### The task
Tally the lines below that contain the word "green". Only the total should be given.

### Extracted entries
* * * * * * * * *
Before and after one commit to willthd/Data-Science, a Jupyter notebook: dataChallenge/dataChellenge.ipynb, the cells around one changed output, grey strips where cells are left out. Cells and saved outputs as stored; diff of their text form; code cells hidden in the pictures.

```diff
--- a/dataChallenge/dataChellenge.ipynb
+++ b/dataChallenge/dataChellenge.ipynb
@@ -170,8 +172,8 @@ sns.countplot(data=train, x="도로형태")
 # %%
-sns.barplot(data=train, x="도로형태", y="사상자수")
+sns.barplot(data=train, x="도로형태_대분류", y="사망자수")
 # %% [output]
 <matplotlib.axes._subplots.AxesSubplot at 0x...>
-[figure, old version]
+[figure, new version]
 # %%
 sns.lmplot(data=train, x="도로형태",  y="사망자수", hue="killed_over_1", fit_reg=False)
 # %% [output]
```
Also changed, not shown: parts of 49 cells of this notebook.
* * * * * * * * *
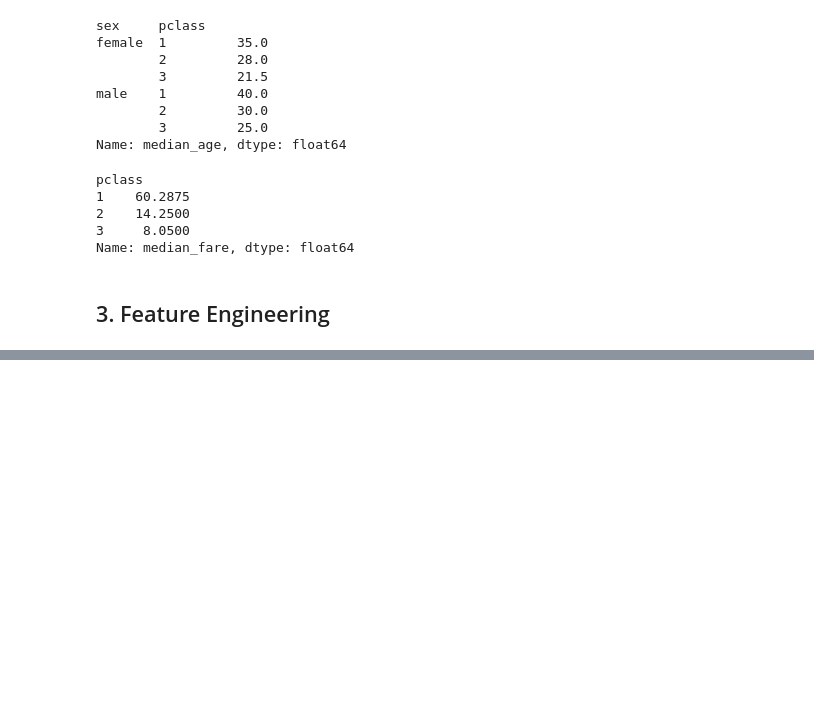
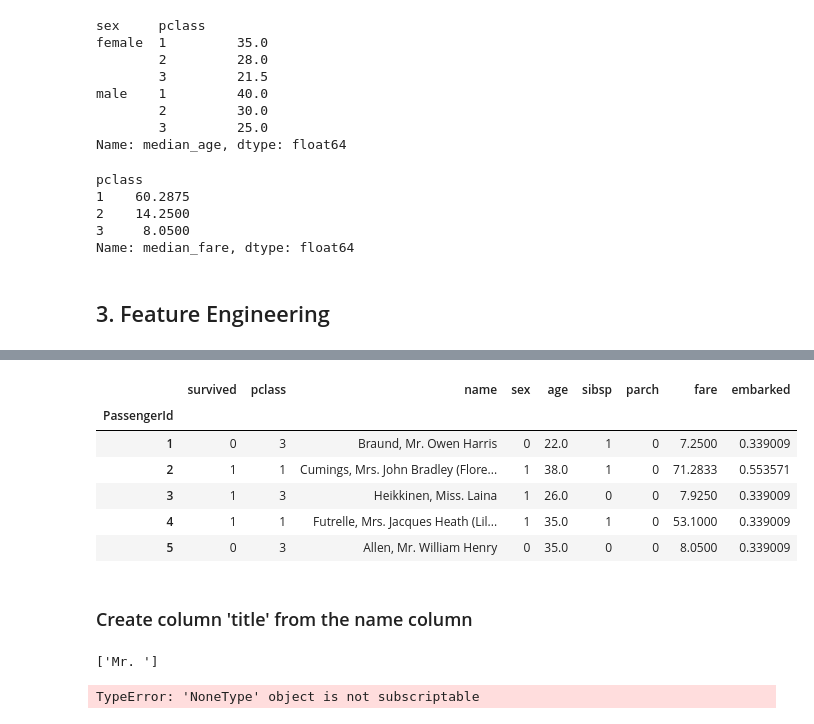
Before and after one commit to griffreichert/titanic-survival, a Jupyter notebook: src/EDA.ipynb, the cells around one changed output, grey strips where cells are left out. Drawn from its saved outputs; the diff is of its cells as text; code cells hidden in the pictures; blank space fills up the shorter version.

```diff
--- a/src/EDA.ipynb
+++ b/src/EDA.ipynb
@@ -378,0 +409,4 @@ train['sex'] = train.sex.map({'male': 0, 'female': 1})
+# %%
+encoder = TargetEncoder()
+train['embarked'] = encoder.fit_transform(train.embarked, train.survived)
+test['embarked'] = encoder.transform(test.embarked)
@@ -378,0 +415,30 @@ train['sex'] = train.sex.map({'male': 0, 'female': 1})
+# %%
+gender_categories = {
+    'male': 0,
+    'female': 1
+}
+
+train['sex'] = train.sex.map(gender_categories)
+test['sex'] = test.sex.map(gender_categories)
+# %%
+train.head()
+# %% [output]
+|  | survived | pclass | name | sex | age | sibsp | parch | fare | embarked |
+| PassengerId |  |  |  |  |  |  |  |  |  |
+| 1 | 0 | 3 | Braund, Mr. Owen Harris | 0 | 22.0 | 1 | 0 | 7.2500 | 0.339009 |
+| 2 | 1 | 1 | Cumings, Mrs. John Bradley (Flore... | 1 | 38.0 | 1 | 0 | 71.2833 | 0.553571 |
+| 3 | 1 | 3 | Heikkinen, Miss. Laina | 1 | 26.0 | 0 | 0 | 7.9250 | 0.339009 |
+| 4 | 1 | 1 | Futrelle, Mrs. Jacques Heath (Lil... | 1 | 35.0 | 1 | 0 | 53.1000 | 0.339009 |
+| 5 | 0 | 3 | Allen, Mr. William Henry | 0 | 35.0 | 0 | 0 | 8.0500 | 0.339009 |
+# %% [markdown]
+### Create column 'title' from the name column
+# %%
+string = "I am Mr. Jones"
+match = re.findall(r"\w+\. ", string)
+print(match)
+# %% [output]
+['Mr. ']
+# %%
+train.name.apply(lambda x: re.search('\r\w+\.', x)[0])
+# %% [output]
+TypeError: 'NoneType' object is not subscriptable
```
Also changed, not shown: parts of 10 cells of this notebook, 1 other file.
* * * * * * * * *
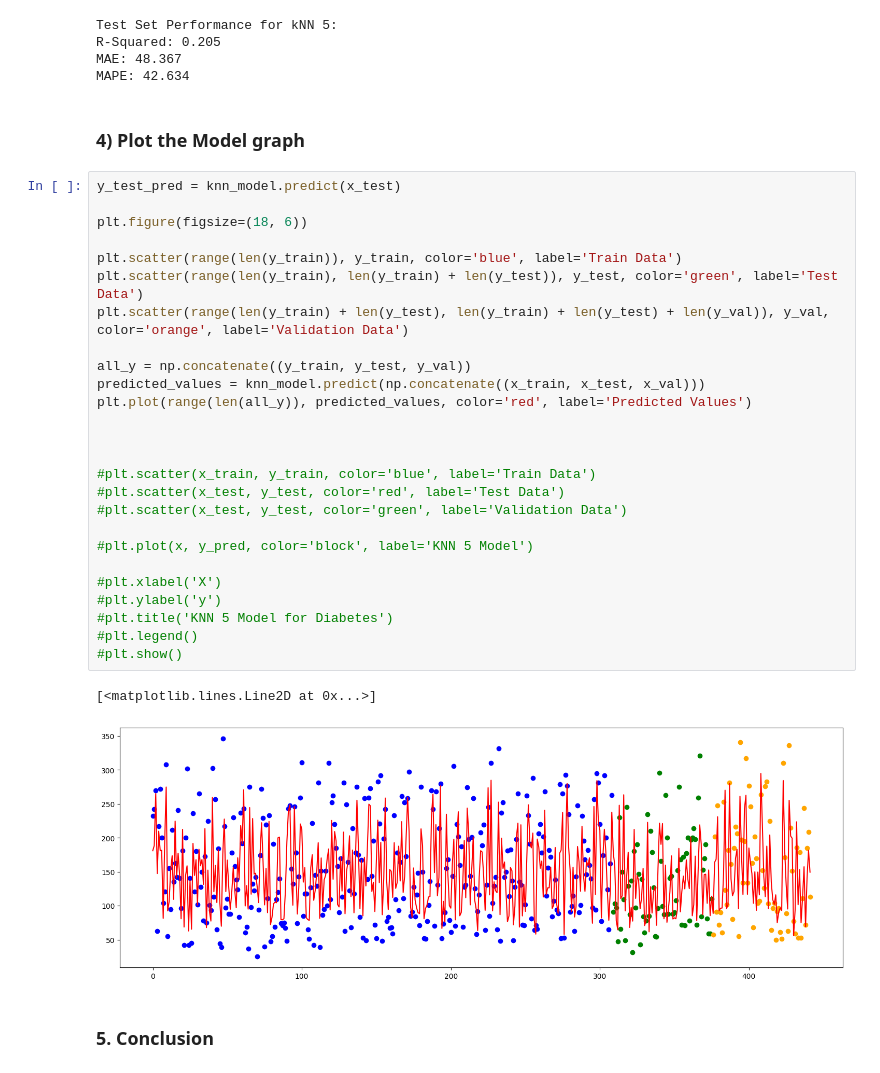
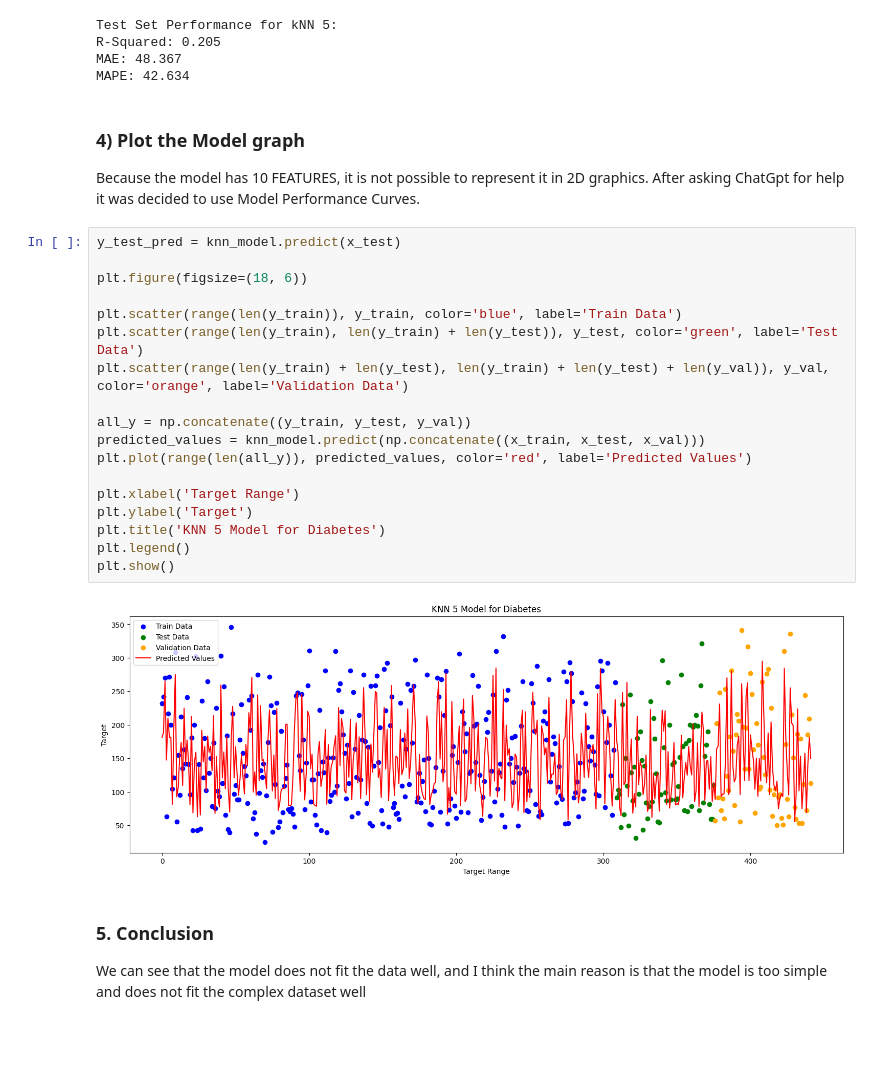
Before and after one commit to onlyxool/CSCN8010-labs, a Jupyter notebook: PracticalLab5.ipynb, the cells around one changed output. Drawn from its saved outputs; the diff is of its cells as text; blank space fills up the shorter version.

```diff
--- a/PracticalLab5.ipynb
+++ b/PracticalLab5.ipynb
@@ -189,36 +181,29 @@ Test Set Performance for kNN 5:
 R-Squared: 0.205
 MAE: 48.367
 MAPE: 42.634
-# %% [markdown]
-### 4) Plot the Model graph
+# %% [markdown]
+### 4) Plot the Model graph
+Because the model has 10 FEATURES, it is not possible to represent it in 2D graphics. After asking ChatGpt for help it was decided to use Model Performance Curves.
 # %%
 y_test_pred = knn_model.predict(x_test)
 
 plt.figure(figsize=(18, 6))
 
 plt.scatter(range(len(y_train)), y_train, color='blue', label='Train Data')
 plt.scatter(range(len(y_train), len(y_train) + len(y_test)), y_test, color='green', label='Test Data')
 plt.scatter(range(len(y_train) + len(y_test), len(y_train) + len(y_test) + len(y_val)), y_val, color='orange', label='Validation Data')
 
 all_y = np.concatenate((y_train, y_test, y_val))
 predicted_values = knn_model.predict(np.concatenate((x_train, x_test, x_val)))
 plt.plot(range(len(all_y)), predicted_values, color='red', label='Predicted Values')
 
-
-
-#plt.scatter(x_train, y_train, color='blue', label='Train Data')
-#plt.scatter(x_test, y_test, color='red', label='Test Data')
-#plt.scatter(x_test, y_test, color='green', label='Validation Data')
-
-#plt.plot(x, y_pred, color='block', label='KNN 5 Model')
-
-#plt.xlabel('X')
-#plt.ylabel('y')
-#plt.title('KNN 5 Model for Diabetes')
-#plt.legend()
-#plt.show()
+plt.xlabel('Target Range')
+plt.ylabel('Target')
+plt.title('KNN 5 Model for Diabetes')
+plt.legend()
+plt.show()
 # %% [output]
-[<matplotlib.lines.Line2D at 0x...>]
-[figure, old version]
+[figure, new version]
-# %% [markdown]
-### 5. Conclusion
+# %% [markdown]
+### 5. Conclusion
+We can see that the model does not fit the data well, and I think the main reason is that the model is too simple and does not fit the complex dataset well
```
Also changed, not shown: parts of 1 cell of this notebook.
* * * * * * * * *
### Answer to this problem
2